Required work => What is needed is a verbatim copy of every record below, with the pictures left out.

Supplied records =>
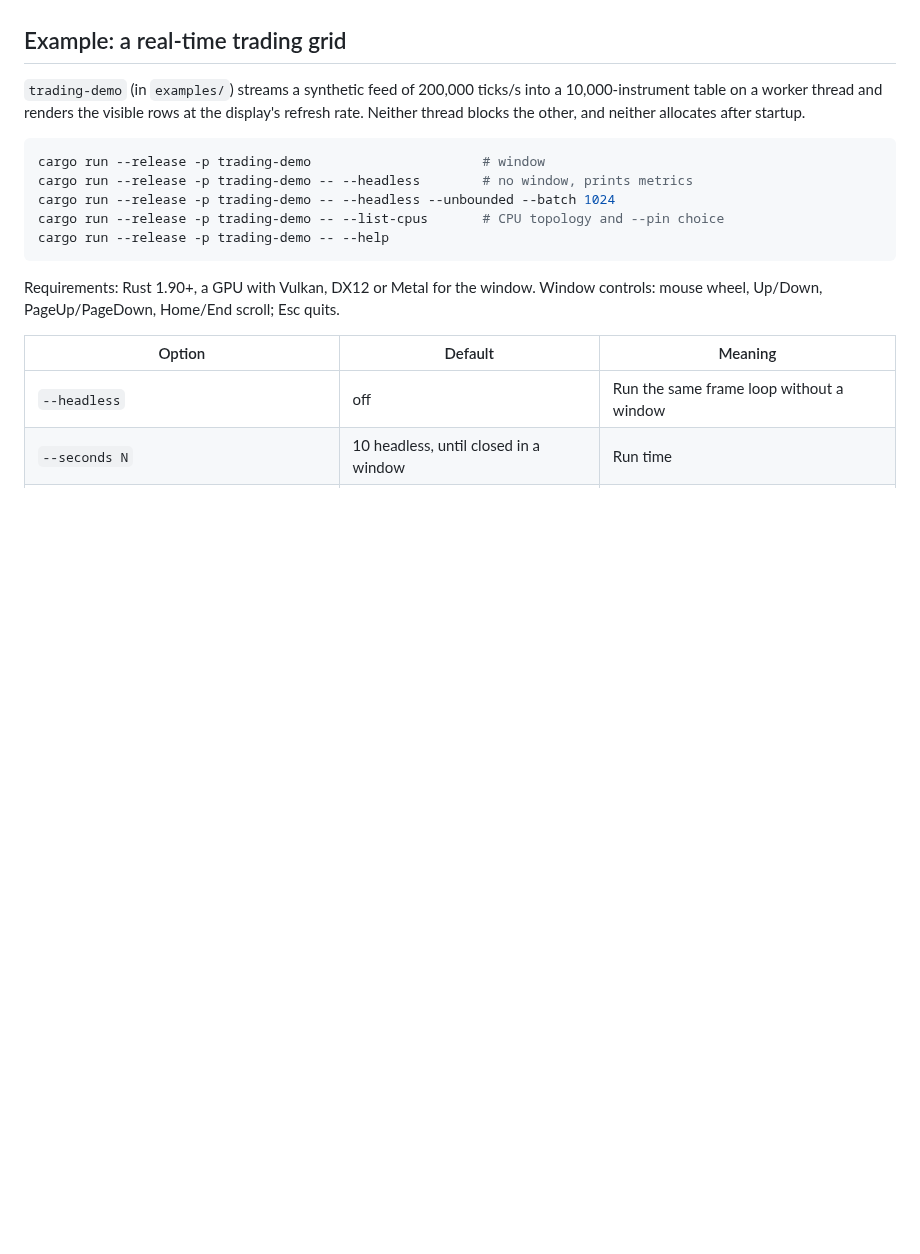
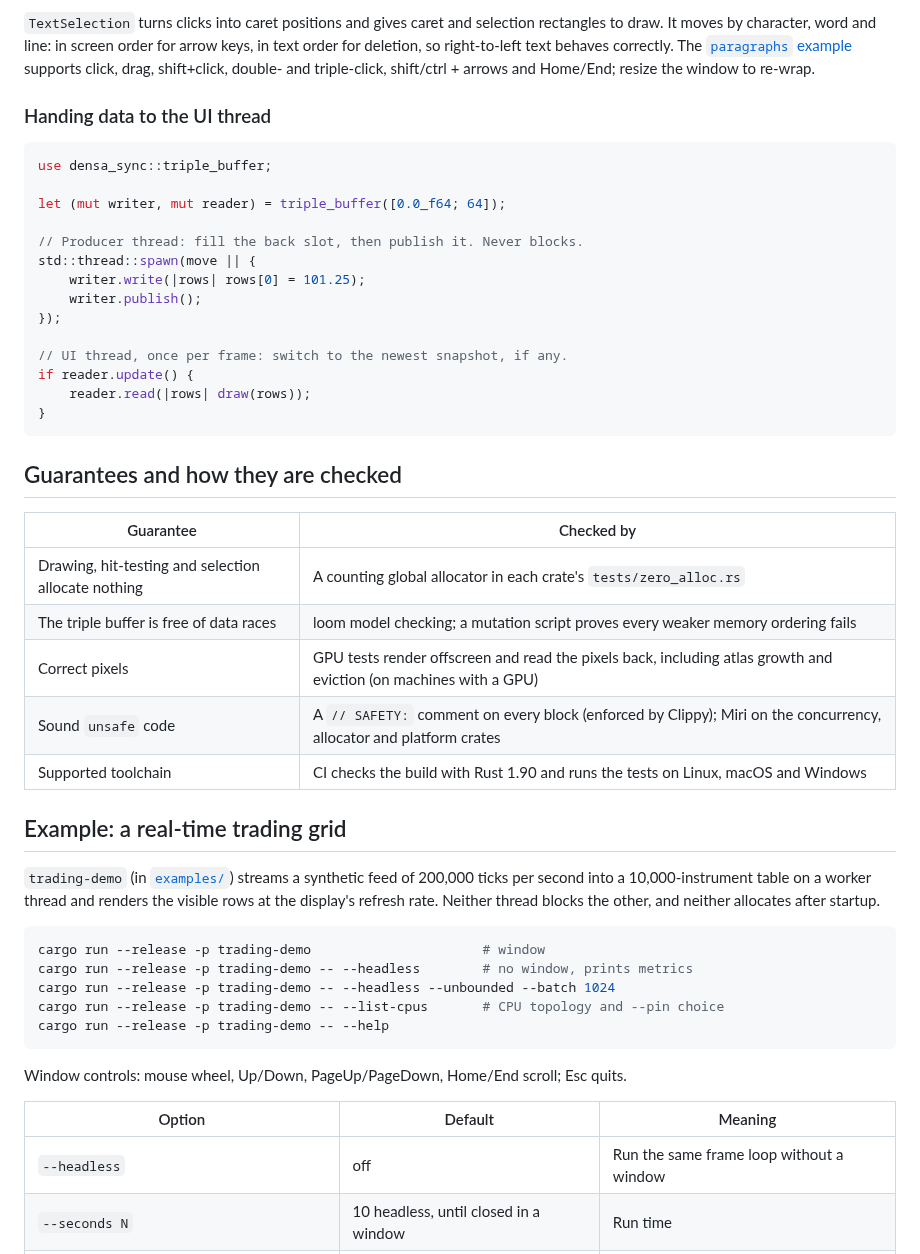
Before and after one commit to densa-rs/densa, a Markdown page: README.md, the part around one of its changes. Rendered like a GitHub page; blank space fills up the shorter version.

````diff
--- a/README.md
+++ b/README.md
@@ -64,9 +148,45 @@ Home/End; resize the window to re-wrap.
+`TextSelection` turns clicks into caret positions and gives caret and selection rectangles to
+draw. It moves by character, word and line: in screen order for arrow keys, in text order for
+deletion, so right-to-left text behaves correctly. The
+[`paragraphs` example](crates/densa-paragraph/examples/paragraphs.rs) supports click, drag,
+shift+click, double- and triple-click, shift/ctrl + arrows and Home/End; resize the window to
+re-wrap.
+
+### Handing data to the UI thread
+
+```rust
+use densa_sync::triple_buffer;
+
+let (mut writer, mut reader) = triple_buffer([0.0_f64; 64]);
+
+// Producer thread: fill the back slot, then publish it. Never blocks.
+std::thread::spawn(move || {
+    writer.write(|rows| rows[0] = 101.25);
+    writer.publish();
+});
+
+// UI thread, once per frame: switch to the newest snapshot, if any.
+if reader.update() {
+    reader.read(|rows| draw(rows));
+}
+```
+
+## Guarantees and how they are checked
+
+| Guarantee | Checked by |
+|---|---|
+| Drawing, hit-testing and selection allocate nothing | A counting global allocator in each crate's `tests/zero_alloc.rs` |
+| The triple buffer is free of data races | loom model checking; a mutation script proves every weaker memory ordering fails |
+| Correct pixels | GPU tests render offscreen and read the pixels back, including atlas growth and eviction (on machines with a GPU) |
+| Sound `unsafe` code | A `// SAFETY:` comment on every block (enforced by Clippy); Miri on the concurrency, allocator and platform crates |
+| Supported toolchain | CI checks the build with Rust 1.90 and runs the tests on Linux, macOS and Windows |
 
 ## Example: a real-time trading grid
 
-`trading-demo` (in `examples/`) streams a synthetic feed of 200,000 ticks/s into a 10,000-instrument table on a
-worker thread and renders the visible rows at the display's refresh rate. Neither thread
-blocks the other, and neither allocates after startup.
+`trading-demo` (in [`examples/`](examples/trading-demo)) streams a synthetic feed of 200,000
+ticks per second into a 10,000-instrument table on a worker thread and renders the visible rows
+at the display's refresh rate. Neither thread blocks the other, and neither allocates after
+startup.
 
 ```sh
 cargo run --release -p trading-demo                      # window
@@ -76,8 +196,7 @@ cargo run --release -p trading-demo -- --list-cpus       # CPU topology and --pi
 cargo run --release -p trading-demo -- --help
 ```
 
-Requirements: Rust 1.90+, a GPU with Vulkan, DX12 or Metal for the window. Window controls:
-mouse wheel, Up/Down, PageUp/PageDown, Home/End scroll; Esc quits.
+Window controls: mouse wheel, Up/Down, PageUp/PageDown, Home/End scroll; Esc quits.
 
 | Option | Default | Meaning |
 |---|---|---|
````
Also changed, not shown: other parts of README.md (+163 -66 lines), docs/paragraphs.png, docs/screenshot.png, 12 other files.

Completed task =>
Before and after one commit to densa-rs/densa, a Markdown page: README.md, the part around one of its changes. Rendered like a GitHub page; blank space fills up the shorter version.

````diff
--- a/README.md
+++ b/README.md
@@ -64,9 +148,45 @@ Home/End; resize the window to re-wrap.
+`TextSelection` turns clicks into caret positions and gives caret and selection rectangles to
+draw. It moves by character, word and line: in screen order for arrow keys, in text order for
+deletion, so right-to-left text behaves correctly. The
+[`paragraphs` example](crates/densa-paragraph/examples/paragraphs.rs) supports click, drag,
+shift+click, double- and triple-click, shift/ctrl + arrows and Home/End; resize the window to
+re-wrap.
+
+### Handing data to the UI thread
+
+```rust
+use densa_sync::triple_buffer;
+
+let (mut writer, mut reader) = triple_buffer([0.0_f64; 64]);
+
+// Producer thread: fill the back slot, then publish it. Never blocks.
+std::thread::spawn(move || {
+    writer.write(|rows| rows[0] = 101.25);
+    writer.publish();
+});
+
+// UI thread, once per frame: switch to the newest snapshot, if any.
+if reader.update() {
+    reader.read(|rows| draw(rows));
+}
+```
+
+## Guarantees and how they are checked
+
+| Guarantee | Checked by |
+|---|---|
+| Drawing, hit-testing and selection allocate nothing | A counting global allocator in each crate's `tests/zero_alloc.rs` |
+| The triple buffer is free of data races | loom model checking; a mutation script proves every weaker memory ordering fails |
+| Correct pixels | GPU tests render offscreen and read the pixels back, including atlas growth and eviction (on machines with a GPU) |
+| Sound `unsafe` code | A `// SAFETY:` comment on every block (enforced by Clippy); Miri on the concurrency, allocator and platform crates |
+| Supported toolchain | CI checks the build with Rust 1.90 and runs the tests on Linux, macOS and Windows |
 
 ## Example: a real-time trading grid
 
-`trading-demo` (in `examples/`) streams a synthetic feed of 200,000 ticks/s into a 10,000-instrument table on a
-worker thread and renders the visible rows at the display's refresh rate. Neither thread
-blocks the other, and neither allocates after startup.
+`trading-demo` (in [`examples/`](examples/trading-demo)) streams a synthetic feed of 200,000
+ticks per second into a 10,000-instrument table on a worker thread and renders the visible rows
+at the display's refresh rate. Neither thread blocks the other, and neither allocates after
+startup.
 
 ```sh
 cargo run --release -p trading-demo                      # window
@@ -76,8 +196,7 @@ cargo run --release -p trading-demo -- --list-cpus       # CPU topology and --pi
 cargo run --release -p trading-demo -- --help
 ```
 
-Requirements: Rust 1.90+, a GPU with Vulkan, DX12 or Metal for the window. Window controls:
-mouse wheel, Up/Down, PageUp/PageDown, Home/End scroll; Esc quits.
+Window controls: mouse wheel, Up/Down, PageUp/PageDown, Home/End scroll; Esc quits.
 
 | Option | Default | Meaning |
 |---|---|---|
````
Also changed, not shown: other parts of README.md (+163 -66 lines), docs/paragraphs.png, docs/screenshot.png, 12 other files.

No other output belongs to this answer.